Throughout the campaign, Trudeau has been a frequent target for meme-makers. Some of his speeches have also been manipulated into misleading videos that are rapidly posted and shared on social media.
However, many of these memes were created by internal actors, like Canada Proud and its sister groups. There isn’t yet any evidence that foreign actors have used these tactics to interfere with the Canadian election.
A survey of the disinformation campaigns that have been revealed over the campaign shows that election influence in Canada is more partisan in nature.
A National Observer investigation explored how Canada’s oil and gas lobby were collecting personal data as they ran an online campaign to “Vote Energy” through memes, videos and more.
The Globe and Mail found that the Manning Centre — an organization founded by former Reform Party leader Preston Manning — is the driving financial force behind a network of anti-Liberal Facebook pages pumping out political messaging and memes during the federal election campaign.
All of Canada Proud's campaign spending has gone through a company owned by the right-wing political advocacy group's founder.
There were also reports of the Chinese social media app, WeChat, peddling partisan advertisements, including a Conservative attack ad. The social media company told CBC that is does not accept or support political ads, but that they had been shared by a user. While Elections Canada has admitted it keeps an eye on WeChat, it couldn’t confirm what ads it had seen.
WeChat ads also played a role in fear-mongering in one Toronto riding, according to a Vice Canada report, where the partisan ads online translated to an aggressive ground campaign in a too-close-to-call suburb.
The final weeks of the campaign brought a particular explosion of fake news and partisan misinformation. A handful of fringe media sites ran a series of anti-Liberal stories, many that specifically targeted Trudeau.
The bombshell moment came when rumors spread online of an imminent Global and Mail story that would reveal Trudeau was fired from Vancouver’s West Point Grey Academy, where he was a teacher, for having sexual relations with a student or parent (depending on the source).
The story simply wasn’t true.
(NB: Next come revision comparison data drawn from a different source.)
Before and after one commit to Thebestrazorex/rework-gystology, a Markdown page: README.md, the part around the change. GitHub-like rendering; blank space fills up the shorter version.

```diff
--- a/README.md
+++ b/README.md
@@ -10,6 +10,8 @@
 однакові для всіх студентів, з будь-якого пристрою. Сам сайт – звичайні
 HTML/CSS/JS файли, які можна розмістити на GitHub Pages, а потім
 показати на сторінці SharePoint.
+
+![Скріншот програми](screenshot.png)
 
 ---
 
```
But that didn’t stop The Buffalo Chronicle, a fake news platform, from writing a story about it — giving cause for far-right online platforms True North and the Rebel to start asking the prime minister about the imagined incident after the Oct. 7 English-language debate.
The fact that the story was completely false also didn’t stop the online machine from spreading the false rumors — spurred in part by the Conservatives sending a press release asking, “Why did Justin Trudeau leave his teaching job at West Point Grey Academy?”
The rumour mill started again when, just a week before election day. Trudeau was forced to increase security measures because of a security threat. At a campaign stop in Mississauga, Ontario, he donned body armour and was guarded by a uniformed tactical team.
The online discourse once again was full of conspiracies no one could stop from spreading. Some suggested the whole incident was staged to garner sympathy for Trudeau.
What transpired showed that the potent role of these social media organizations was overlooked or underestimated time and again.
For example, Reddit was a major driving force spreading unsubstantiated allegations that the prime minister was immersed in a non-existent sex scandal.
The federal government left an April meeting with social media platform Reddit believing the organization doesn't "have a great deal of problems with 'fake news,'" and is not “particularly useful for co-ordinated disinformation campaigns,” according to internal documents obtained through freedom of information by McIntosh.
As she reported, "It’s a platform where, for years, hate speech and disinformation have thrived within certain Canadian sections of the website."
Editor's note: This story was updated at 6:16 AM